#### STORED DATA
■ ■ ■ ■
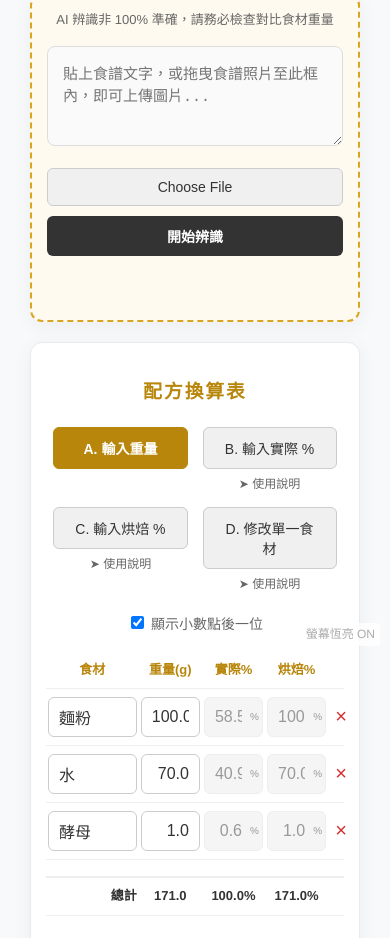
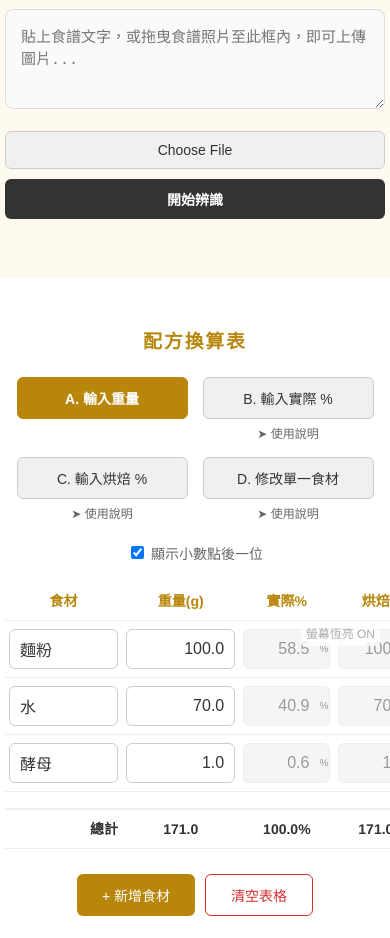
Before and after one commit to bacostreet3-beep/baco-calculator, a website: page public/index.html in a window 390 px wide. Shown: the part 188-1126 px from the top of the page. Drawn offline with Linux system fonts and the light colour scheme.

Commit message:
Update index.html

```diff
--- a/public/index.html
+++ b/public/index.html
@@ -349,9 +349,29 @@ input[type=number] {
         .sum-ok { color: var(--success-green) !important; font-weight: bold; }
 
         /* Media Queries */
+        /* 手機版與嵌入式優化 */
         @media (max-width: 600px) {
-            .container { padding: 10px; }
-            .card { padding: 15px; }
+            /* 1. 去除外圍留白，爭取最大空間 */
+            body {
+                padding: 0;
+                background-color: #fff; /* 手機版背景改白，減少視覺干擾 */
+            }
+            .container {
+                padding: 0;
+                max-width: 100%;
+            }
+            .card {
+                padding: 10px 5px; /* 縮小內距 */
+                border-radius: 0;  /* 去除圓角 */
+                border: none;      /* 去除邊框 */
+                box-shadow: none;  /* 去除陰影 */
+                overflow-x: auto;  /* ★ 關鍵：允許卡片內部左右捲動 */
+            }
+
+            /* 2. 強制表格保持最小寬度，避免被擠扁 */
+            .recipe-table {
+                min-width: 450px; /* ★ 關鍵：設定一個舒適的最小寬度 */
+            }
 
             .mold-grid { grid-template-columns: 1fr; }
             .control-group { width: 45%; }
@@ -359,20 +379,25 @@ input[type=number] {
             .ai-controls-row { flex-direction: column; gap: 10px; }
             .ai-controls-row input[type="file"], .ai-controls-row .btn-analyze { width: 100%; }
 
-            /* 手機版表格優化 */
+            /* 手機版表格文字優化 */
             .recipe-table th, .recipe-table td {
-                padding: 8px 2px;
-                font-size: 13px;
+                padding: 8px 4px; /* 稍微縮小儲存格內距 */
+                font-size: 14px;
             }
 
-            /* 調整手機版欄位寬度 */
+            /* 修正總計行的顯示問題，避免文字重疊 */
+            .recipe-table tfoot td {
+                white-space: nowrap; /* 強制文字不換行 */
+            }
+
+            /* 調整手機版欄位寬度佔比 (配合 min-width 使用後會更正常) */
             #th-base { width: 10% !important; }
-            #th-name { width: 30% !important; }
-            #th-weight { width: 20% !important; }
+            #th-name { width: 25% !important; }
+            #th-weight { width: 25% !important; }
             #th-real { width: 20% !important; }
             #th-baker { width: 20% !important; }
 
-            .pct-symbol { font-size: 10px; right: 4px; }
+            .pct-symbol { font-size: 10px; right: 2px; }
         }
     </style>
 </head>
```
■ ■ ■ ■
#### ASSIGNED TASK
Your answer should be one number, the count of lines in the records that contain the string "public".

#### RESPONSE FOR THIS EXERCISE
3